• Task instructions
Your answer should be every line of the records that contains the word "html", copied as it stands.

• Data for this task
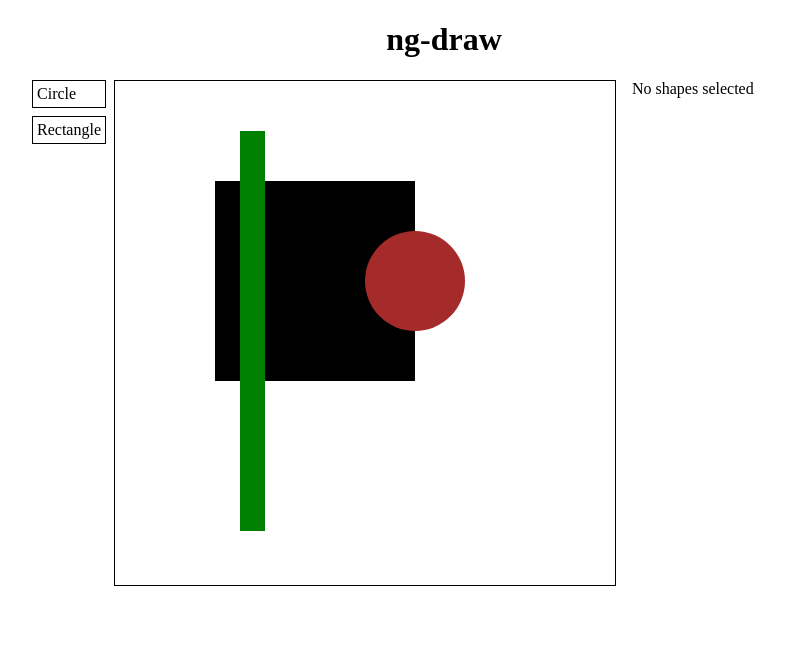
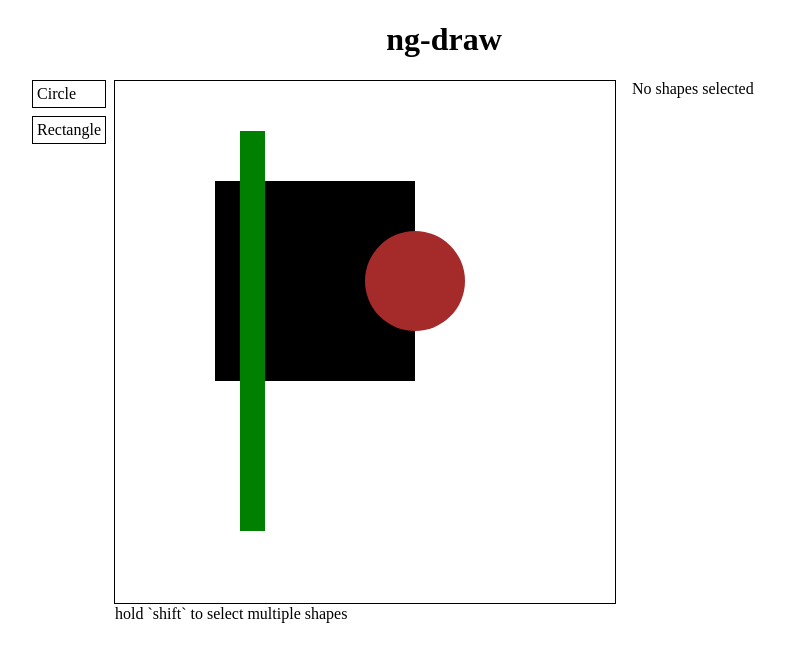
Before and after one commit to krnsk0/ng-draw, an Angular app: page / in a window 1280 px wide. Shown: the top 662 px of the page, without its empty margins (196-981 px from the left). Built offline with nearby package versions, Linux system fonts and the light colour scheme.

Commit message:
add helpful text

```diff
--- a/src/app/canvas/canvas.component.css
+++ b/src/app/canvas/canvas.component.css
@@ -1,3 +1,7 @@
 .app-canvas {
   border: 1px solid black;
 }
+.message {
+  position: relative;
+  top: 1.25em;
+}
--- a/src/app/canvas/canvas.component.html
+++ b/src/app/canvas/canvas.component.html
@@ -6,4 +6,5 @@
     (click)="handleClick($event)"
     (mousemove)="handleHover($event)"
   ></canvas>
+  <div class="message">hold `shift` to select multiple shapes</div>
 </div>
```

• Solution
--- a/src/app/canvas/canvas.component.html
+++ b/src/app/canvas/canvas.component.html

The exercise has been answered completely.